### [What you should do]
Where the word "NCNN" occurs in a line of the data, return the whole line.
-*-*-
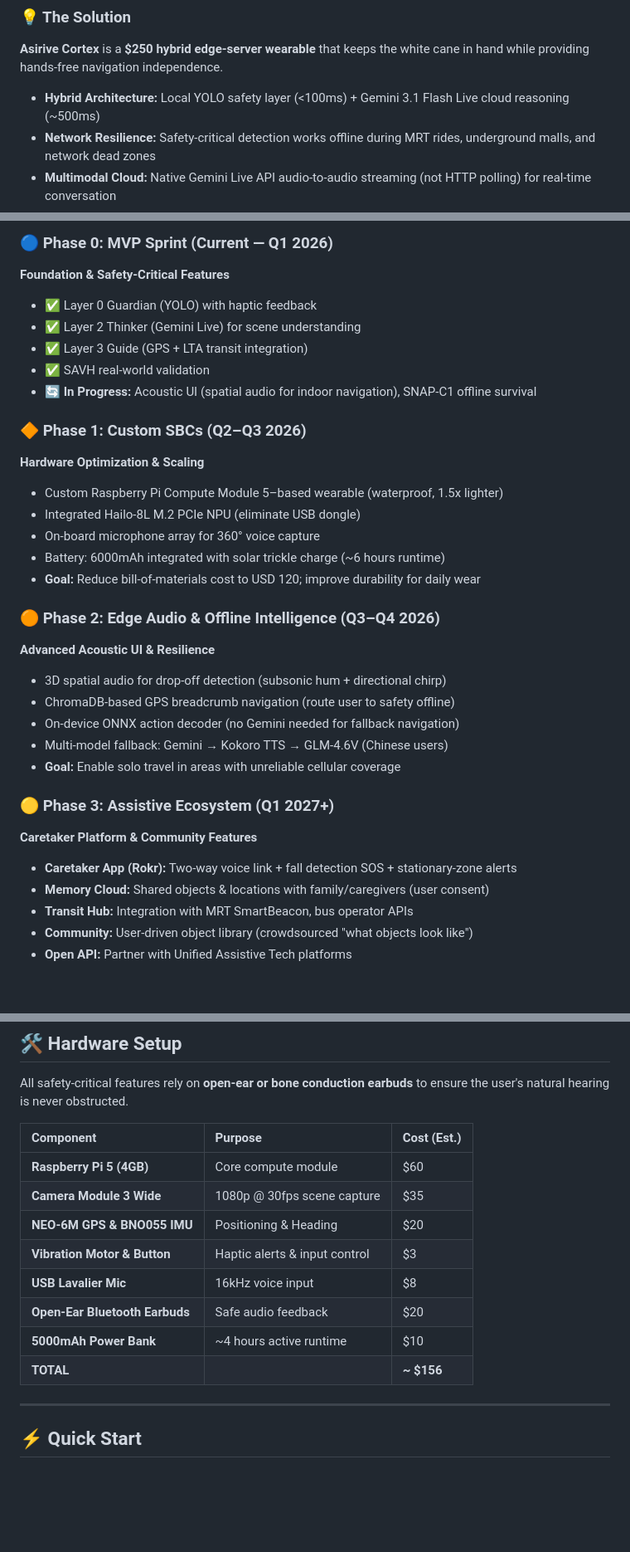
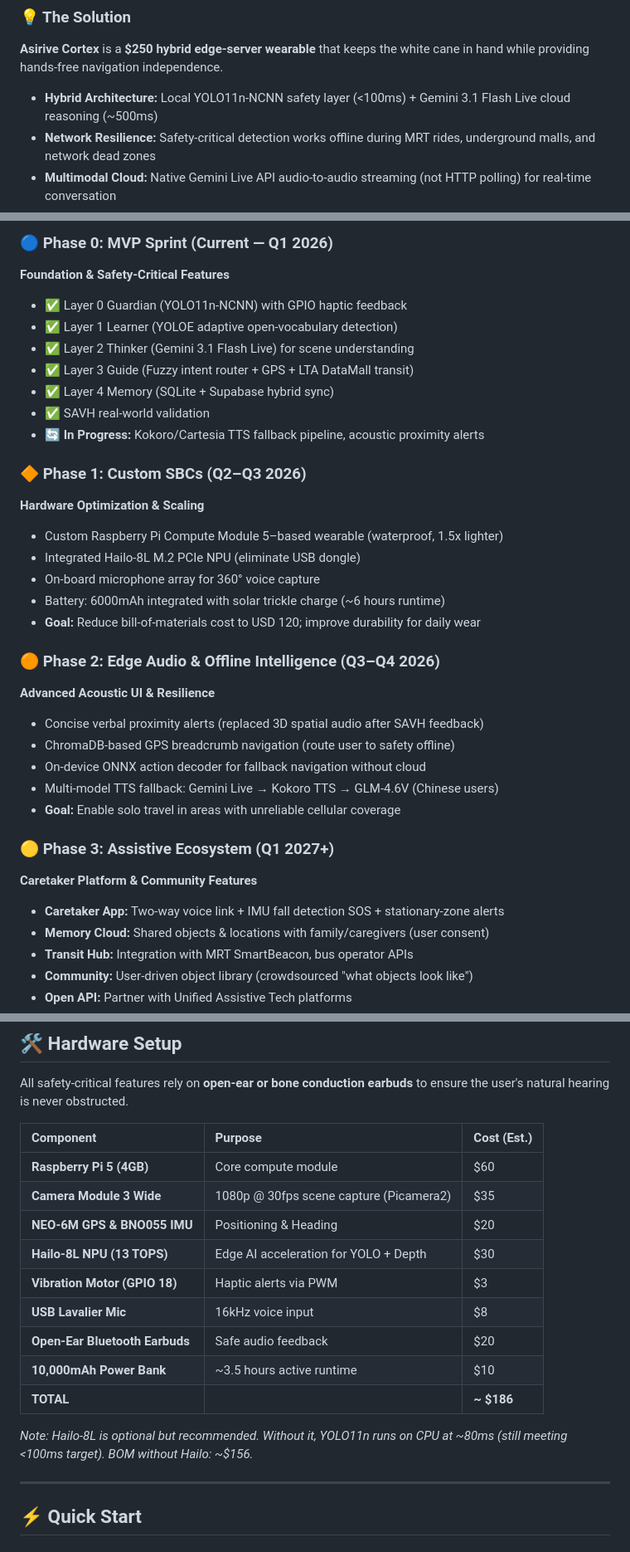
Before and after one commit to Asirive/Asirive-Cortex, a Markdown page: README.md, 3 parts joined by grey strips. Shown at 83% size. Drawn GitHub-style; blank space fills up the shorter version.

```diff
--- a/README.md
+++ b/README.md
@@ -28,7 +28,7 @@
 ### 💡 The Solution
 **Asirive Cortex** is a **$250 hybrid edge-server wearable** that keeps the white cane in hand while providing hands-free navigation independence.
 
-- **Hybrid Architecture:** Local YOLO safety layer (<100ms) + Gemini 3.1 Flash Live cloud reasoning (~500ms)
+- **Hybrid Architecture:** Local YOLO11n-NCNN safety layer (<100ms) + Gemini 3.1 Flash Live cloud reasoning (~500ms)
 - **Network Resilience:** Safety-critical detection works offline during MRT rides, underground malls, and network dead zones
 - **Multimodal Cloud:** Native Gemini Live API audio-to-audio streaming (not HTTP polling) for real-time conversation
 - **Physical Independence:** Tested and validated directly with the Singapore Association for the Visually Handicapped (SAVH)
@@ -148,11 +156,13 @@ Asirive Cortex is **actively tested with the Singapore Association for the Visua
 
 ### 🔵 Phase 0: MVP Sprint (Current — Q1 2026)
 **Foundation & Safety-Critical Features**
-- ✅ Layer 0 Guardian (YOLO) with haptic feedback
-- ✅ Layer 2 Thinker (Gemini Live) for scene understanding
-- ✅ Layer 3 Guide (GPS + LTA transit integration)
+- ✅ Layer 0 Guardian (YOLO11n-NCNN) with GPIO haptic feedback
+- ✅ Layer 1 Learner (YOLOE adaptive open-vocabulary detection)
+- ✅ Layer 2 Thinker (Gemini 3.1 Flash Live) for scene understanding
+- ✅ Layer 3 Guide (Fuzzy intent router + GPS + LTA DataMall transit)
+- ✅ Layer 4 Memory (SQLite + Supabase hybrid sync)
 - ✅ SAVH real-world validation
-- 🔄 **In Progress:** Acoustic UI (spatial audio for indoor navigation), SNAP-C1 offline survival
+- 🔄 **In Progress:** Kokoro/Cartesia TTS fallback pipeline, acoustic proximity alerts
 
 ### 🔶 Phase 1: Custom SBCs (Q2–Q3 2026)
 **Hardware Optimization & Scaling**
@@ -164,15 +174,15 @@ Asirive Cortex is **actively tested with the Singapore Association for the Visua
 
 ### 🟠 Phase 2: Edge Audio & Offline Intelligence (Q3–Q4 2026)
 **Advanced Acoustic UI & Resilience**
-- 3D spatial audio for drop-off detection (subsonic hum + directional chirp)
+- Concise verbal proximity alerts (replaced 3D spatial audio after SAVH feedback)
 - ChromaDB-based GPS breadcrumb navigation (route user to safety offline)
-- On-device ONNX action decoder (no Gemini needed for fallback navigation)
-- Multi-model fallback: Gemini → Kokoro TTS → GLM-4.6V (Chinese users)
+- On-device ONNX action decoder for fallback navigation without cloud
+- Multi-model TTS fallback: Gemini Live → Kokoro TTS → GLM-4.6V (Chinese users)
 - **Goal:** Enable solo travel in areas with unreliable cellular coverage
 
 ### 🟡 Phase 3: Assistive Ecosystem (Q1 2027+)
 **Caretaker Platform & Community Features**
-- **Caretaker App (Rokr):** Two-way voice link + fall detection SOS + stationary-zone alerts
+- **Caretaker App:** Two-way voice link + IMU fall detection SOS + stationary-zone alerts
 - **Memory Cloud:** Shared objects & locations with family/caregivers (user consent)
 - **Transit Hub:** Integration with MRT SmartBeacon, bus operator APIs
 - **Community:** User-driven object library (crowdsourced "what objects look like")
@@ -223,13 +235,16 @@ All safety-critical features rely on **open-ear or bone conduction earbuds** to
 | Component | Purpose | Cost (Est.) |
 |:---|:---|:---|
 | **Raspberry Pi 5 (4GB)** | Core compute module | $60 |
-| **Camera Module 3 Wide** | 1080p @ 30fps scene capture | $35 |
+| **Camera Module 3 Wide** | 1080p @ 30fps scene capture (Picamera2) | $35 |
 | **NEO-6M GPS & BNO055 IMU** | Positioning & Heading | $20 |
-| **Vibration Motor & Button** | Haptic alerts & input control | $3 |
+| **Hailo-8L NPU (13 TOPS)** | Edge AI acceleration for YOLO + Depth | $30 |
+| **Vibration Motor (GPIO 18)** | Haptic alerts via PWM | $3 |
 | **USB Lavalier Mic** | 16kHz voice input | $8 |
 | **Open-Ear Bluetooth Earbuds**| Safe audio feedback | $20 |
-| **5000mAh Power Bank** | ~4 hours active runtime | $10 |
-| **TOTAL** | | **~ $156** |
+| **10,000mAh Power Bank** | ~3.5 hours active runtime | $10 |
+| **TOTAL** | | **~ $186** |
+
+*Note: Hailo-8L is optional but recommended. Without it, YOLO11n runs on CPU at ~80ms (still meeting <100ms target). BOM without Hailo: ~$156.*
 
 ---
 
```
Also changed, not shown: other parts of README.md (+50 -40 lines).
-*-*-
### [Solution to the problem]
+- **Hybrid Architecture:** Local YOLO11n-NCNN safety layer (<100ms) + Gemini 3.1 Flash Live cloud reasoning (~500ms)
+- ✅ Layer 0 Guardian (YOLO11n-NCNN) with GPIO haptic feedback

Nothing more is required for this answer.